▶ **Data for this exercise**
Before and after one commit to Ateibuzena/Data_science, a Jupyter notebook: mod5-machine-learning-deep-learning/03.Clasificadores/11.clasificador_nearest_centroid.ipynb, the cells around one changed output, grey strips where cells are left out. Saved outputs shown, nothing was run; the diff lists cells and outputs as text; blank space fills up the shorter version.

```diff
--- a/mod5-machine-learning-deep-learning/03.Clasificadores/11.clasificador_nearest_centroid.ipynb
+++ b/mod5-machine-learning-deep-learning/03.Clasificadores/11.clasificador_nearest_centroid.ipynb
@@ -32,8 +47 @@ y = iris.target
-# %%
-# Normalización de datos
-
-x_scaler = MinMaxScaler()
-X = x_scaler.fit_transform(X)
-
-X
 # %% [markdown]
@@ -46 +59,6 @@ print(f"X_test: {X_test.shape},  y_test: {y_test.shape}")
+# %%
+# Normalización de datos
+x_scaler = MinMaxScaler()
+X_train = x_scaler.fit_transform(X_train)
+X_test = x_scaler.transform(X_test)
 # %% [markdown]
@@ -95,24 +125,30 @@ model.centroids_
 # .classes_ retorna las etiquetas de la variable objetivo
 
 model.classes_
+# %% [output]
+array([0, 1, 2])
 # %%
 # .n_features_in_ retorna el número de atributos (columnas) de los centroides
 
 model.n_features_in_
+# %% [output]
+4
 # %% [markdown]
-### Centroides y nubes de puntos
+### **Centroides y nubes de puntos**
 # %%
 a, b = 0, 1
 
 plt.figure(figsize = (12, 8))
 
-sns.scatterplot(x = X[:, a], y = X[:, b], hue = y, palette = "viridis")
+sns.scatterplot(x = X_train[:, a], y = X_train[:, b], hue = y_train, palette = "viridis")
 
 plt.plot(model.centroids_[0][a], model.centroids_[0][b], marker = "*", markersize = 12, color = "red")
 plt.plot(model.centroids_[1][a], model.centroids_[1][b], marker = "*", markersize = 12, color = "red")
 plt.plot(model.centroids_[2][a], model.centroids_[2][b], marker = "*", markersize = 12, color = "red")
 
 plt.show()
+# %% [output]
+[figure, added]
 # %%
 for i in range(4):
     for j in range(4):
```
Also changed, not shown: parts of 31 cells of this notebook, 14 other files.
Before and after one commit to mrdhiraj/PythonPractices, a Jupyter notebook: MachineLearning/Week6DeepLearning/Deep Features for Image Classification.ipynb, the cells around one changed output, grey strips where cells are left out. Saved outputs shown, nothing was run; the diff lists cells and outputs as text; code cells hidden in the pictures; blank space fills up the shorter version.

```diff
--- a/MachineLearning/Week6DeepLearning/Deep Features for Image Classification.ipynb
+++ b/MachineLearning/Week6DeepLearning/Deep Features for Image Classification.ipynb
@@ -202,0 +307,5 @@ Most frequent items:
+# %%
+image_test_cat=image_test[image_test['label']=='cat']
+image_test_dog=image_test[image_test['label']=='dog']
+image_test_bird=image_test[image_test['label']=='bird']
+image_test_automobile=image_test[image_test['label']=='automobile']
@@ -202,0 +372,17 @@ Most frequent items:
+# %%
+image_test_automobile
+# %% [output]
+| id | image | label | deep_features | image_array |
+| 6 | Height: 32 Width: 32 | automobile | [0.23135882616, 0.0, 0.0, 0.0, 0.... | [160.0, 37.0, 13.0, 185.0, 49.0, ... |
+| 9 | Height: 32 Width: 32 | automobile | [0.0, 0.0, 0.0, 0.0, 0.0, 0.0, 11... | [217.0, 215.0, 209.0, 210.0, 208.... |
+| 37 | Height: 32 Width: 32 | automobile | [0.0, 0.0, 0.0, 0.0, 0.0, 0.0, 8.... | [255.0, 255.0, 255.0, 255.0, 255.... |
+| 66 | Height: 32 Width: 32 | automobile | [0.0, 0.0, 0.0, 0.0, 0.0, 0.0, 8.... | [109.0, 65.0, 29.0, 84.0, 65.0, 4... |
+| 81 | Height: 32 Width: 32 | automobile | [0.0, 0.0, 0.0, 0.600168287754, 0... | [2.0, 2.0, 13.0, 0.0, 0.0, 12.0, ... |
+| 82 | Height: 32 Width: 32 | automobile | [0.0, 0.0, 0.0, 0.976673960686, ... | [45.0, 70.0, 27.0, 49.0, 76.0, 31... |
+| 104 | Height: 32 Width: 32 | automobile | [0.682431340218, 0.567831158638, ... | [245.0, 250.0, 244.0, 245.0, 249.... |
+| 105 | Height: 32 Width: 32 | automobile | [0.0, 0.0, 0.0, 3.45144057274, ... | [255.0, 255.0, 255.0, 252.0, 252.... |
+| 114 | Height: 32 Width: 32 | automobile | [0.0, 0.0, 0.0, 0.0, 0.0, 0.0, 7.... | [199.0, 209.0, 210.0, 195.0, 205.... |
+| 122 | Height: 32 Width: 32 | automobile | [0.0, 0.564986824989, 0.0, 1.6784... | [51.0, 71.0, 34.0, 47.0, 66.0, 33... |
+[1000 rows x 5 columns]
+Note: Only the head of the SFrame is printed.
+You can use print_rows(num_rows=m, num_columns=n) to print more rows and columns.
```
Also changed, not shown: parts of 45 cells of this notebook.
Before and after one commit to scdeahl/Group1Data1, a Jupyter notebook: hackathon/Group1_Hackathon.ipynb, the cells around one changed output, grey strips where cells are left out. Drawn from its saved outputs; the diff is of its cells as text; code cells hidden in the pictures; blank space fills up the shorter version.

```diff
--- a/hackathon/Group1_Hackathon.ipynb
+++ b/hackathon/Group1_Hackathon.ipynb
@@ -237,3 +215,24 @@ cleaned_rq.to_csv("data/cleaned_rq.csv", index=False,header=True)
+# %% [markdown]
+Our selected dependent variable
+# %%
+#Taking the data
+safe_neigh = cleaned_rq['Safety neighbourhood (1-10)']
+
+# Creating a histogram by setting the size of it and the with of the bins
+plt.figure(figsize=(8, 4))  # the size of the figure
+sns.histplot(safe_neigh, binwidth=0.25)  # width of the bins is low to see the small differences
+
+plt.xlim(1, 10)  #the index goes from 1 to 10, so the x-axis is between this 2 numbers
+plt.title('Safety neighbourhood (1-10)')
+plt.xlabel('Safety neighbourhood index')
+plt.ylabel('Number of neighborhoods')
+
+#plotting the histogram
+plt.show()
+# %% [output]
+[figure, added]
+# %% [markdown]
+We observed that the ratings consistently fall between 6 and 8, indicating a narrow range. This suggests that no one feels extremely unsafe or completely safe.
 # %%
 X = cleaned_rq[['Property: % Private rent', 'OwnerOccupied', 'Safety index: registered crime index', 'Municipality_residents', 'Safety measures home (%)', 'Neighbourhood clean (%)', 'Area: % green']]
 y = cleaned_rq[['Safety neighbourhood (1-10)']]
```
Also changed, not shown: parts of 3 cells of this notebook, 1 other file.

▶ **Task item**
The data above, all of it, needs to be output exactly as written.

▶ **Written response**
Before and after one commit to Ateibuzena/Data_science, a Jupyter notebook: mod5-machine-learning-deep-learning/03.Clasificadores/11.clasificador_nearest_centroid.ipynb, the cells around one changed output, grey strips where cells are left out. Saved outputs shown, nothing was run; the diff lists cells and outputs as text; blank space fills up the shorter version.

```diff
--- a/mod5-machine-learning-deep-learning/03.Clasificadores/11.clasificador_nearest_centroid.ipynb
+++ b/mod5-machine-learning-deep-learning/03.Clasificadores/11.clasificador_nearest_centroid.ipynb
@@ -32,8 +47 @@ y = iris.target
-# %%
-# Normalización de datos
-
-x_scaler = MinMaxScaler()
-X = x_scaler.fit_transform(X)
-
-X
 # %% [markdown]
@@ -46 +59,6 @@ print(f"X_test: {X_test.shape},  y_test: {y_test.shape}")
+# %%
+# Normalización de datos
+x_scaler = MinMaxScaler()
+X_train = x_scaler.fit_transform(X_train)
+X_test = x_scaler.transform(X_test)
 # %% [markdown]
@@ -95,24 +125,30 @@ model.centroids_
 # .classes_ retorna las etiquetas de la variable objetivo
 
 model.classes_
+# %% [output]
+array([0, 1, 2])
 # %%
 # .n_features_in_ retorna el número de atributos (columnas) de los centroides
 
 model.n_features_in_
+# %% [output]
+4
 # %% [markdown]
-### Centroides y nubes de puntos
+### **Centroides y nubes de puntos**
 # %%
 a, b = 0, 1
 
 plt.figure(figsize = (12, 8))
 
-sns.scatterplot(x = X[:, a], y = X[:, b], hue = y, palette = "viridis")
+sns.scatterplot(x = X_train[:, a], y = X_train[:, b], hue = y_train, palette = "viridis")
 
 plt.plot(model.centroids_[0][a], model.centroids_[0][b], marker = "*", markersize = 12, color = "red")
 plt.plot(model.centroids_[1][a], model.centroids_[1][b], marker = "*", markersize = 12, color = "red")
 plt.plot(model.centroids_[2][a], model.centroids_[2][b], marker = "*", markersize = 12, color = "red")
 
 plt.show()
+# %% [output]
+[figure, added]
 # %%
 for i in range(4):
     for j in range(4):
```
Also changed, not shown: parts of 31 cells of this notebook, 14 other files.
Before and after one commit to mrdhiraj/PythonPractices, a Jupyter notebook: MachineLearning/Week6DeepLearning/Deep Features for Image Classification.ipynb, the cells around one changed output, grey strips where cells are left out. Saved outputs shown, nothing was run; the diff lists cells and outputs as text; code cells hidden in the pictures; blank space fills up the shorter version.

```diff
--- a/MachineLearning/Week6DeepLearning/Deep Features for Image Classification.ipynb
+++ b/MachineLearning/Week6DeepLearning/Deep Features for Image Classification.ipynb
@@ -202,0 +307,5 @@ Most frequent items:
+# %%
+image_test_cat=image_test[image_test['label']=='cat']
+image_test_dog=image_test[image_test['label']=='dog']
+image_test_bird=image_test[image_test['label']=='bird']
+image_test_automobile=image_test[image_test['label']=='automobile']
@@ -202,0 +372,17 @@ Most frequent items:
+# %%
+image_test_automobile
+# %% [output]
+| id | image | label | deep_features | image_array |
+| 6 | Height: 32 Width: 32 | automobile | [0.23135882616, 0.0, 0.0, 0.0, 0.... | [160.0, 37.0, 13.0, 185.0, 49.0, ... |
+| 9 | Height: 32 Width: 32 | automobile | [0.0, 0.0, 0.0, 0.0, 0.0, 0.0, 11... | [217.0, 215.0, 209.0, 210.0, 208.... |
+| 37 | Height: 32 Width: 32 | automobile | [0.0, 0.0, 0.0, 0.0, 0.0, 0.0, 8.... | [255.0, 255.0, 255.0, 255.0, 255.... |
+| 66 | Height: 32 Width: 32 | automobile | [0.0, 0.0, 0.0, 0.0, 0.0, 0.0, 8.... | [109.0, 65.0, 29.0, 84.0, 65.0, 4... |
+| 81 | Height: 32 Width: 32 | automobile | [0.0, 0.0, 0.0, 0.600168287754, 0... | [2.0, 2.0, 13.0, 0.0, 0.0, 12.0, ... |
+| 82 | Height: 32 Width: 32 | automobile | [0.0, 0.0, 0.0, 0.976673960686, ... | [45.0, 70.0, 27.0, 49.0, 76.0, 31... |
+| 104 | Height: 32 Width: 32 | automobile | [0.682431340218, 0.567831158638, ... | [245.0, 250.0, 244.0, 245.0, 249.... |
+| 105 | Height: 32 Width: 32 | automobile | [0.0, 0.0, 0.0, 3.45144057274, ... | [255.0, 255.0, 255.0, 252.0, 252.... |
+| 114 | Height: 32 Width: 32 | automobile | [0.0, 0.0, 0.0, 0.0, 0.0, 0.0, 7.... | [199.0, 209.0, 210.0, 195.0, 205.... |
+| 122 | Height: 32 Width: 32 | automobile | [0.0, 0.564986824989, 0.0, 1.6784... | [51.0, 71.0, 34.0, 47.0, 66.0, 33... |
+[1000 rows x 5 columns]
+Note: Only the head of the SFrame is printed.
+You can use print_rows(num_rows=m, num_columns=n) to print more rows and columns.
```
Also changed, not shown: parts of 45 cells of this notebook.
Before and after one commit to scdeahl/Group1Data1, a Jupyter notebook: hackathon/Group1_Hackathon.ipynb, the cells around one changed output, grey strips where cells are left out. Drawn from its saved outputs; the diff is of its cells as text; code cells hidden in the pictures; blank space fills up the shorter version.

```diff
--- a/hackathon/Group1_Hackathon.ipynb
+++ b/hackathon/Group1_Hackathon.ipynb
@@ -237,3 +215,24 @@ cleaned_rq.to_csv("data/cleaned_rq.csv", index=False,header=True)
+# %% [markdown]
+Our selected dependent variable
+# %%
+#Taking the data
+safe_neigh = cleaned_rq['Safety neighbourhood (1-10)']
+
+# Creating a histogram by setting the size of it and the with of the bins
+plt.figure(figsize=(8, 4))  # the size of the figure
+sns.histplot(safe_neigh, binwidth=0.25)  # width of the bins is low to see the small differences
+
+plt.xlim(1, 10)  #the index goes from 1 to 10, so the x-axis is between this 2 numbers
+plt.title('Safety neighbourhood (1-10)')
+plt.xlabel('Safety neighbourhood index')
+plt.ylabel('Number of neighborhoods')
+
+#plotting the histogram
+plt.show()
+# %% [output]
+[figure, added]
+# %% [markdown]
+We observed that the ratings consistently fall between 6 and 8, indicating a narrow range. This suggests that no one feels extremely unsafe or completely safe.
 # %%
 X = cleaned_rq[['Property: % Private rent', 'OwnerOccupied', 'Safety index: registered crime index', 'Municipality_residents', 'Safety measures home (%)', 'Neighbourhood clean (%)', 'Area: % green']]
 y = cleaned_rq[['Safety neighbourhood (1-10)']]
```
Also changed, not shown: parts of 3 cells of this notebook, 1 other file.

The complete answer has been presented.